I suspect if he seems like an odd thinker it is partly because he takes from so many places. There is an enigmatic passage in the autobiography which may shed light on this important problem. Nov 21, Otto Lehto rated it liked it.

Killing Time: The Autobiography of Paul Feyerabend by Paul Karl Feyerabend

They don’t read, they don’t go to theatre or engage in philosophical argument. For me the German occupation and the war that followed were an inconvenience, not a moral problem, and my reactions came from accidental moods and circumstances, not from a well-defined outlook. In he was severely injured, leaving him “on crutches since Theodore Sider – – Philosophical Studies 2: Haroon Agha rated it it was amazing Nov 19, Upon receiving his doctorate in he applied to study under Wittgenstein in England.


After Austria was annexed by Germany Feyerabend volunteered for officers’ school, in the hope that by the time he was finished with his training the war would be over. killinh

We acknowledge and remind and warn you that they may, in fact, be entirely unrepresentative of the actual reviews by any other measure. Among his teachers feyerahend Hans Thirring and the controversial Felix Ehrenhaft, whose contentious approach to the established scientific order were a lasting influence on Feyerabend’s thinking.


Precocious and an excellent student, Feyerabend read widely, keenly interested in literature, drama, science and especially opera. Here, for the first time, Feyerabend traces the trajectory that led him from an isolated, lower-middle-class childhood in Vienna to the height of international academic success. Paperbackpages. And eventually, a woman came and set things right. This article is about the Paul Feyerabend autobiography.

Feyerabend writes frankly of complicated relationships with his mentor Karl Popper and his friend and frequent opponent Imre Lakatos, and his reactions to a growing reputation as the “worst oilling of science.
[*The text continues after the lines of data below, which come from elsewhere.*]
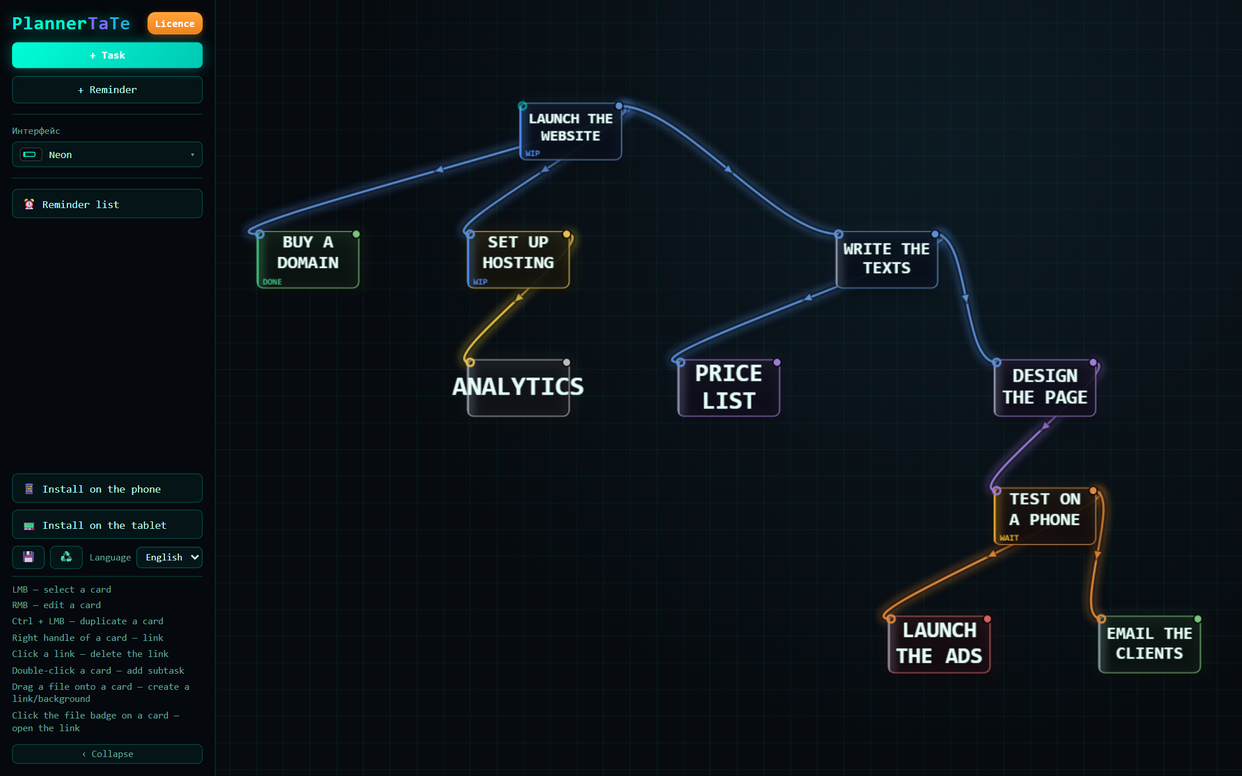
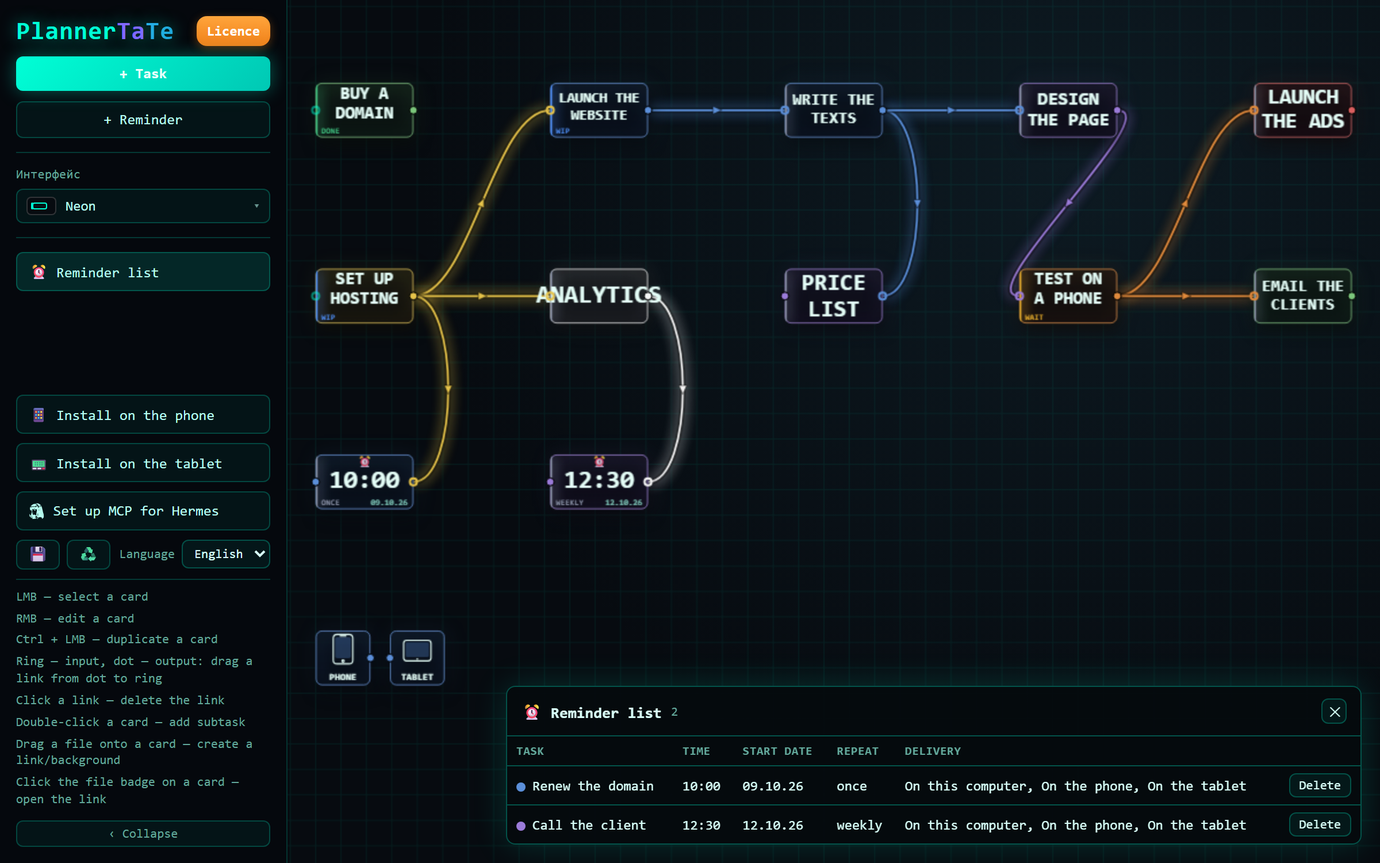
PlannerTaTe 1.3
- Порты карточек: вход-кольцо и выход-точка всегда на противоположных сторонах,
  при перетаскивании меняются местами; линия из левого порта сначала идёт влево.
- Подписи «вход»/«выход» у портов убраны.
- Тема по умолчанию — «Неон».
- Витринные скриншоты обновлены; в README ссылки на Setup_1.3.

diff --git a/frontend/src/App.vue b/frontend/src/App.vue
@@ -140,20 +140,14 @@ function updateField() {
 let viewScale = 1           // текущий зум холста (обновляет хук onDrawBackground)
 const ARROW_LEN = 9        // длина треугольника-указателя направления связи (координаты графа)
 
-// Порты карточки — вариант 1 набора (вернул Ярослав 30.09.26): вход — КОЛЬЦО, выход — ТОЧКА,
-// врезаны в верхние углы (центр на дуге скругления, как полоса статуса). Одна формула на всё:
-// отрисовку, концы связей (getConnectionPos) и попадание мышью.
+// Порты карточки — просьба Ярослава 06.10.26: вход — КОЛЬЦО, выход — ТОЧКА; оба стоят НА СЕРЕДИНЕ
+// СТОРОН и всегда на ПРОТИВОПОЛОЖНЫХ сторонах. «Флип» — это когда вход и выход МЕНЯЮТСЯ МЕСТАМИ:
+// подзадача уехала левее родителя — у родителя выход уезжает налево, вход направо; у подзадачи
+// вход направо, выход налево (расчёт сторон — portSides). Одна формула на всё: отрисовку, концы
+// связей (getConnectionPos) и попадание мышью.
 const PORT = {
   r: 4.2,                 // радиус порта (координаты графа)
   ring: 2.2,              // толщина кольца на входе
-  out: 0,                 // сдвиг центра наружу от дуги скругления
-  minCorner: 3,
-}
-function portOffset() {
-  // точка на дуге скругления под 45°: R − R/√2 ≈ 0.293·R (для скругления < 10px не ниже 3px)
-  const R = theme().node.radius || 10
-  const onArc = Math.max(PORT.minCorner, R * 0.293)
-  return Math.max(0.4, Math.round((onArc - PORT.out) * 10) / 10)
 }
 // Кнопка «открыть описание целиком» — лупа с плюсом внутри (просьба Ярослава 05.10.26).
 // Рисуем линиями, цветом текста карточки: у эмодзи на Windows свои цвета, а карточка должна
@@ -180,9 +174,44 @@ function drawZoomBtn(ctx, cx, cy, size, color) {
   ctx.restore()
 }
 
-function portLocalPos(node, isInput) {
-  const d = portOffset()
-  return isInput ? [d, d] : [node.size[0] - d, d]
+// Локальная точка порта: СЕРЕДИНА стороны (side: 'left' | 'right').
+function portLocalPos(node, side) {
+  const w = node.size[0], h = node.size[1]
+  return side === 'left' ? [0, h / 2] : [w, h / 2]
+}
+// Стороны портов карточки: у неё ОДИН вход (кольцо) и ОДИН выход (точка), и они всегда на
+// противоположных сторонах. Стороны считаем по связям: вход «смотрит» на свои источники (если
+// все источники слева — кольцо слева; если подзадача левее родителя — у родителя кольцо уезжает
+// направо), выход — на свои цели. Пустой порт встаёт напротив занятого; если и вход, и выход
+// указывают в одну сторону — вход уступает выходу и уезжает на противоположную (так на карточке
+// всегда видны ОБА порта, без наложений). Возвращает { in, out, hasIn, hasOut }.
+function portSides(node) {
+  const g = node.graph
+  let inL = 0, inR = 0, outL = 0, outR = 0
+  if (g) {
+    const ins = node.inputs || []
+    for (const s of ins) {
+      const l = (s && s.link != null) ? g.links[s.link] : null
+      const o = l ? g.getNodeById(l.origin_id) : null
+      if (o) { if (o.pos[0] < node.pos[0]) inL++; else inR++ }
+    }
+    const outs = node.outputs || []
+    for (const s of outs) {
+      for (const lid of ((s && s.links) || [])) {
+        const l = g.links[lid]
+        const t = l ? g.getNodeById(l.target_id) : null
+        if (t) { if (t.pos[0] < node.pos[0]) outL++; else outR++ }
+      }
+    }
+  }
+  const hasIn = (inL + inR) > 0, hasOut = (outL + outR) > 0
+  let inSide = hasIn ? (inL > inR ? 'left' : inR > inL ? 'right' : 'left') : null
+  let outSide = hasOut ? (outL > outR ? 'left' : outR > outL ? 'right' : 'right') : null
+  if (!inSide && !outSide) { inSide = 'left'; outSide = 'right' }
+  else if (!inSide) inSide = (outSide === 'left') ? 'right' : 'left'
+  else if (!outSide) outSide = (inSide === 'left') ? 'right' : 'left'
+  if (inSide === outSide) inSide = (outSide === 'left') ? 'right' : 'left'   // вход уступает выходу
+  return { in: inSide, out: outSide, hasIn, hasOut }
 }
 // Будильник для монохромной темы: чашечка-циферблат, две «ножки», кнопка и стрелки — всё линиями
 // цветом текста карточки (эмодзи ⏰ в Windows всегда цветной, поэтому знак рисуем сами).
@@ -204,19 +233,17 @@ function drawBellMono(ctx, cx, top, size, color) {
   ctx.restore()
 }
 
-// Цвет порта: вход — цвет входящей связи, выход — акцент самой карточки.
+// Цвет порта: вход — цвет входящей связи ЭТОГО слота, выход — акцент самой карточки.
 // Свободный порт (нет связей) отдаём теме — см. portIdle в themes.js.
-function portColor(node, isInput) {
+function portColor(node, isInput, slot) {
   const g = node.graph
   if (!g) return null
   if (!isInput) return linkColorOf(node.color)
-  const links = g.links || {}
-  for (const id in links) {
-    const l = links[id]
-    if (l && l.target_id == node.id) {
-      const src = g.getNodeById(l.origin_id)
-      if (src) return linkColorOf(src.color)
-    }
+  const il = node.inputs && node.inputs[slot]
+  const l = (il && il.link != null) ? g.links[il.link] : null
+  if (l) {
+    const src = g.getNodeById(l.origin_id)
+    if (src) return linkColorOf(src.color)
   }
   return null
 }
@@ -377,7 +404,10 @@ class RectNode extends LGraphNode {
   hideSlotDots() {
     for (const list of [this.inputs, this.outputs]) {
       if (!list) continue
-      for (const s of list) { s.color_on = 'rgba(0,0,0,0)'; s.color_off = 'rgba(0,0,0,0)' }
+      for (const s of list) {
+        s.color_on = 'rgba(0,0,0,0)'; s.color_off = 'rgba(0,0,0,0)'
+        s.label = ''   // иначе LiteGraph пишет у слота его имя — «вход»/«выход» (замечание Ярослава)
+      }
     }
   }
   // LiteGraph.addInput() внутри делает setSize(this.computeSize()) — это пересчитывает размер
@@ -388,6 +418,15 @@ class RectNode extends LGraphNode {
     this.size = [100, 56]
     this.hideSlotDots()   // новый слот тоже не должен рисовать заводскую зелёную точку
     return input
+  }
+  // Симметрично: LiteGraph.addOutput() тоже внутри пересчитывает размер (setSize(computeSize())),
+  // ломая утверждённый размер карточки 100×56 и плитки 56×56. Возвращаем размер как был.
+  addOutput(name, type, extra_info) {
+    const keep = [this.size[0], this.size[1]]
+    const output = super.addOutput(name, type, extra_info)
+    this.size = keep
+    this.hideSlotDots()
+    return output
   }
   // Несколько карточек на один вход: при подключении к уже занятому слоту создаём новый пустой.
   onBeforeConnectInput(target_slot) {
@@ -413,7 +452,7 @@ class RectNode extends LGraphNode {
     return target_slot
   }
   // Одна связь между двумя задачами: отменяем попытку повторно привязать тот же узел к тому же целевому.
-  // Работает как для драг-дроп, так и для программного connect(). Разные узлы на один приёмник (fan-in) не блокируются — у них другой origin_id.
+  // Работает как для драг-дропа, так и для программного connect(). Разные узлы на один приёмник (fan-in) не блокируются — у них другой origin_id.
   onConnectOutput(slot, inputType, input, target_node) {
     if (!this.graph || !target_node) return true
     for (const id in this.graph.links) {
@@ -424,6 +463,10 @@ class RectNode extends LGraphNode {
     }
     return true
   }
+  // Раскладывать исходящие связи по слотам больше не нужно: сторона порта общая на карточку
+  // (см. portSides), все выходные слоты рисуются в ОДНУ точку-выход.
+  // Дубль «этот же источник → этот же приёмник» отбивает onConnectOutput выше, остальное —
+  // заводское поведение LiteGraph.
   // Вся внешность карточки берётся из активной темы (палитра — src/themes.js),
   // цвет-акцент — это выбор пользователя (node.color), он же рамка и полоса.
   onDrawBackground(ctx) {
@@ -502,7 +545,7 @@ class RectNode extends LGraphNode {
   // --- Панель устройства («Смартфон»/«Планшет»), 06.10.26 ----------------------------------
   // Квадратная плитка 56×56: тело как у карточки (палитра активной темы), внутри — глиф
   // устройства и подпись. Глиф рисуем ЛИНИЯМИ, как значки вложений и будильник: эмодзи
-  // в Windows всегда цветные и не слушаются тем. Порт-точка — сверху по центру, её рисует
+  // в Windows всегда цветные и не слушаются тем. Порт-точка — на середине обращённой стороны,
   // onDrawForeground. Плитку нельзя удалить (deleteSelected/duplicateNode не трогают),
   // задачи с устройства встают к ней детьми, файл с плитки уезжает на устройство.
   // Параметр темы зовём tm: имя t внутри занято функцией перевода (иначе на каждом кадре
@@ -569,47 +612,81 @@ class RectNode extends LGraphNode {
     ctx.fillText(label, cx, h - 6)
     ctx.restore()
   }
-  // Порт панели устройства: ОДНА точка сверху по центру (кольца нет — решение Ярослава 06.10.26).
-  drawDeviceDot(ctx, w, t) {
+  // Порт панели устройства: точка на СЕРЕДИНЕ ОБРАЩЁННОЙ СТОРОНЫ (кольца нет — решение Ярослава
+  // 06.10.26; место перенесено с верхнего центра 06.10.26 по его же просьбе: у «Смартфона» точка
+  // справа по центру, у «Планшета» — слева, а если задача уехала на другую сторону — плитка
+  // переворачивается, как обычная карточка). Задач с двух сторон — две точки.
+  drawDeviceDot(ctx, t) {
     const color = linkColorOf(this.color)
-    ctx.save()
-    ctx.shadowBlur = 0
-    ctx.shadowColor = 'transparent'
-    if (t.portGlow) { ctx.shadowColor = color; ctx.shadowBlur = t.portGlow }
-    ctx.beginPath()
-    ctx.arc(w / 2, 0, PORT.r, 0, Math.PI * 2)
-    ctx.fillStyle = color
-    ctx.fill()
-    if (t.portOutline) {   // тонкий контур, чтобы точка читалась на светлой плитке
+    for (const pt of this.portPoints(false)) {
+      ctx.save()
       ctx.shadowBlur = 0
-      ctx.lineWidth = 1
-      ctx.strokeStyle = t.portOutline
-      ctx.stroke()
+      ctx.shadowColor = 'transparent'
+      if (t.portGlow) { ctx.shadowColor = color; ctx.shadowBlur = t.portGlow }
+      ctx.beginPath()
+      ctx.arc(pt.lx, pt.ly, PORT.r, 0, Math.PI * 2)
+      ctx.fillStyle = color
+      ctx.fill()
+      if (t.portOutline) {   // тонкий контур, чтобы точка читалась на светлой плитке
+        ctx.shadowBlur = 0
+        ctx.lineWidth = 1
+        ctx.strokeStyle = t.portOutline
+        ctx.stroke()
+      }
+      ctx.restore()
     }
-    ctx.restore()
   }
-  // Порты карточки лежат в верхних углах, и все входы сходятся в ОДНУ точку (левый
-  // верхний угол): LiteGraph держит по слоту на связь и рисовал бы «лестницу» точек.
-  // Здесь же задаём и концы связей — LiteGraph берёт их из этого же метода.
-  // У панели устройства выход — одна точка СВЕРХУ ПО ЦЕНТРУ (06.10.26).
-  getConnectionPos(is_input, _slot_number, out) {
+  // Концы связей и точки портов. Сторона порта — общая на карточку (portSides): вход всегда на
+  // одной стороне, выход — на противоположной; все входящие сходятся в КОЛЬЦО, все исходящие
+  // выходят из ТОЧКИ. «Флип» (вход и выход поменялись местами) пересчитывается на лету из
+  // расположения карточек. Плитка устройства: точка-выход на обращённой стороне (без связей
+  // базово: «Смартфон» — справа, «Планшет» — слева, просьба Ярослава 06.10.26).
+  // Пока тянется новая связь, вход без единой входящей показываем на стороне драга — бросить
+  // связь можно с любой стороны; после создания она встанет по общему правилу.
+  getConnectionPos(is_input, slot_number, out) {
     const dst = out || [0, 0]
-    if (!is_input && (this.kind || 'task') === 'device') {
-      dst[0] = this.pos[0] + this.size[0] / 2
-      dst[1] = this.pos[1]
-      return dst
+    const isDevice = (this.kind || 'task') === 'device'
+    const ps = portSides(this)
+    let side = is_input ? ps.in : ps.out
+    if (isDevice) side = ps.hasOut ? ps.out : (this.device === 'tablet' ? 'left' : 'right')
+    if (is_input && !ps.hasIn && liteCanvas && liteCanvas.connecting_output &&
+        liteCanvas.connecting_node && liteCanvas.connecting_node !== this) {
+      const c = liteCanvas.connecting_node
+      side = (c.pos[0] < this.pos[0]) ? 'left' : 'right'   // целимся туда, откуда тянут
     }
-    const [lx, ly] = portLocalPos(this, !!is_input)
+    const [lx, ly] = portLocalPos(this, side)
     dst[0] = this.pos[0] + lx
     dst[1] = this.pos[1] + ly
+    // Направление конца линии — по стороне порта: линия из левого края сначала уходит ВЛЕВО и
+    // лишь потом изгибается к задаче (поправка Ярослава 06.10.26 — сплайн загибался не туда).
+    const slot = is_input ? (this.inputs || [])[slot_number] : (this.outputs || [])[slot_number]
+    if (slot) slot.dir = (side === 'left') ? LiteGraph.LEFT : LiteGraph.RIGHT
     return dst
+  }
+  // Уникальные локальные точки портов (для отрисовки): входы или выходы. Несколько слотов,
+  // сходящихся в одну точку (fan-in), дают одну точку; цвет берём у первого слота со связью.
+  portPoints(isInput) {
+    const list = isInput ? this.inputs : this.outputs
+    const seen = new Map()
+    if (list) {
+      for (let i = 0; i < list.length; i++) {
+        const p = this.getConnectionPos(!!isInput, i)
+        const lx = Math.round(p[0] - this.pos[0]), ly = Math.round(p[1] - this.pos[1])
+        const k = lx + ':' + ly
+        const filled = isInput ? (list[i].link != null) : !!(list[i].links && list[i].links.length)
+        const prev = seen.get(k)
+        if (!prev) seen.set(k, { lx, ly, slot: i, filled })
+        else if (filled && !prev.filled) { prev.slot = i; prev.filled = true }
+      }
+    }
+    return Array.from(seen.values())
   }
   onDrawForeground(ctx) {
     const w = this.size[0], h = this.size[1]
     const t = theme().node
 
-    // Панель устройства: кроме точки-порта сверху по центру ничего не рисуем (кольца нет).
-    if ((this.kind || 'task') === 'device') { this.drawDeviceDot(ctx, w, t); return }
+    // Панель устройства: кроме точки-порта на середине обращённой стороны ничего не рисуем (кольца нет).
+    if ((this.kind || 'task') === 'device') { this.drawDeviceDot(ctx, t); return }
 
     // Разметка карточки сверху вниз: название (по центру), описание, нижняя строка —
     // статус слева и срок справа. Каждая зона отъедает высоту у той, что выше, поэтому
@@ -912,11 +989,12 @@ class RectNode extends LGraphNode {
       ctx.restore()
     }
 
-    // Порты (вариант 1): вход — кольцо, выход — точка; оба в цвете связи, врезаны в угол.
-    // Рисуем последними, чтобы были поверх текста и по ним удобно было тянуть связь.
-    const drawPort = (isInput) => {
-      const color = portColor(this, isInput) || t.portIdle
-      const [px, py] = portLocalPos(this, isInput)
+    // Порты (06.10.26): вход — кольцо, выход — точка, оба НА СЕРЕДИНЕ СТОРОН и всегда на
+    // ПРОТИВОПОЛОЖНЫХ сторонах: при перетаскивании вход и выход «флипаются» — меняются местами
+    // (см. portSides/getConnectionPos; у плиток свои базовые стороны). Рисуем последними, чтобы
+    // были поверх текста и по ним удобно было тянуть связь.
+    const drawPortAt = (isInput, pt) => {
+      const color = portColor(this, isInput, pt.slot) || t.portIdle
       ctx.save()
       // Тени/свечения у портов нет (portGlow = 0 в темах, просьба Ярослава): гасим явно,
       // чтобы порт не подхватил тень от карточки, нарисованной до него.
@@ -929,12 +1007,12 @@ class RectNode extends LGraphNode {
         // (у точки в темах A/B есть ещё тонкий контур 1px, поэтому внешний радиус = r + 0.5).
         // Раньше обводка шла по радиусу r и кольцо выглядело крупнее точки.
         const dotOuter = PORT.r + (t.portOutline ? 0.5 : 0)
-        ctx.arc(px, py, dotOuter - PORT.ring / 2, 0, Math.PI * 2)
+        ctx.arc(pt.lx, pt.ly, dotOuter - PORT.ring / 2, 0, Math.PI * 2)
         ctx.lineWidth = PORT.ring
         ctx.strokeStyle = color
         ctx.stroke()
       } else {
-        ctx.arc(px, py, PORT.r, 0, Math.PI * 2)
+        ctx.arc(pt.lx, pt.ly, PORT.r, 0, Math.PI * 2)
         ctx.fillStyle = color
         ctx.fill()
         if (t.portOutline) {   // тонкий контур, чтобы точка читалась на светлой карточке
@@ -946,8 +1024,8 @@ class RectNode extends LGraphNode {
       }
       ctx.restore()
     }
-    drawPort(true)
-    drawPort(false)
+    for (const pt of this.portPoints(true)) drawPortAt(true, pt)
+    for (const pt of this.portPoints(false)) drawPortAt(false, pt)
 
     ctx.textAlign = 'left'
     ctx.textBaseline = 'alphabetic'
@@ -1023,13 +1101,14 @@ const canvasEl = ref(null)
 // Подсказка у значка ссылки: { x, y, name, path } или null (Ярослав 03.10.26).
 const fileTip = ref(null)
 // Тема: 'a' — стекло, 'b' — неон, 'c' — светлая. Выбор запоминается в localStorage.
-// Если сохранена тема, которой больше нет в списке выбора (спрятана) — стартуем со стандартной.
+// Тема по умолчанию — «Неон» (b; просьба Ярослава 06.10.26). Если сохранена тема, которой
+// больше нет в списке выбора (спрятана) — стартуем с темы по умолчанию.
 const savedTheme = localStorage.getItem('plannertate_theme')
 // Был ли у ЭТОГО браузера свой выбор темы. Нужно, чтобы сообщать телефону тему только со своего
 // компьютера и только когда выбор действительно сделан: иначе чужой браузер в сети (или свежий
 // профиль) при открытии страницы затёр бы тему хозяина своей, по умолчанию (03.10.26).
 const hadSavedTheme = THEME_IDS.includes(savedTheme)
-const themeName = ref(hadSavedTheme ? savedTheme : 'a')
+const themeName = ref(hadSavedTheme ? savedTheme : 'b')
 // 30.09.26: тем стало 12, поэтому в сайдбаре видна только активная, а полный список
 // (все 12 с мини-превью) открывается по клику. Просьба Ярослава: «сделать так, чтобы
 // они все не представлялись, а там можно было выбирать какую тему».
@@ -1377,6 +1456,12 @@ function applyCanvasTheme(lc) {
       if (glow) {
         ctx.shadowBlur = glow
         ctx.shadowColor = (typeof c === 'string' && c[0] === '#') ? rgba(c, th.canvas.linkGlowAlpha) : c
+      }
+      // Призрак новой связи при перетаскивании: LiteGraph зовёт renderLink без направлений —
+      // подставляем сторону выхода карточки, откуда тянут (левый порт тянет линию влево).
+      if (start_dir == null && this.connecting_output && this.connecting_node) {
+        const ps = portSides(this.connecting_node)
+        start_dir = (ps.out === 'left') ? LiteGraph.LEFT : LiteGraph.RIGHT
       }
       const realArc = ctx.arc
       ctx.arc = () => {}   // заводской кружок в середине связи не рисуем

diff --git a/frontend/src/i18n.js b/frontend/src/i18n.js
@@ -77,7 +77,7 @@ export const L18N = {
       'ЛКМ — выбрать карточку',
       'ПКМ — редактировать карточку',
       'Ctrl + ЛКМ — копировать карточку',
-      'Кольцо справа карточки — связь',
+      'Кольцо — вход, кружок — выход: тяните связь от кружка к кольцу',
       'Клик по связи — удалить связь',
       'Двойной клик по карточке — подзадача',
       'Перетаскивание мышкой файлов в карточку — создание ссылки/фона',
@@ -188,7 +188,7 @@ export const L18N = {
       'LMB — select a card',
       'RMB — edit a card',
       'Ctrl + LMB — duplicate a card',
-      'Right handle of a card — link',
+      'Ring — input, dot — output: drag a link from dot to ring',
       'Click a link — delete the link',
       'Double-click a card — add subtask',
       'Drag a file onto a card — create a link/background',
It’s not a great book, nor is it greatly written, strangely enough. Miray rated it really liked it Apr 02,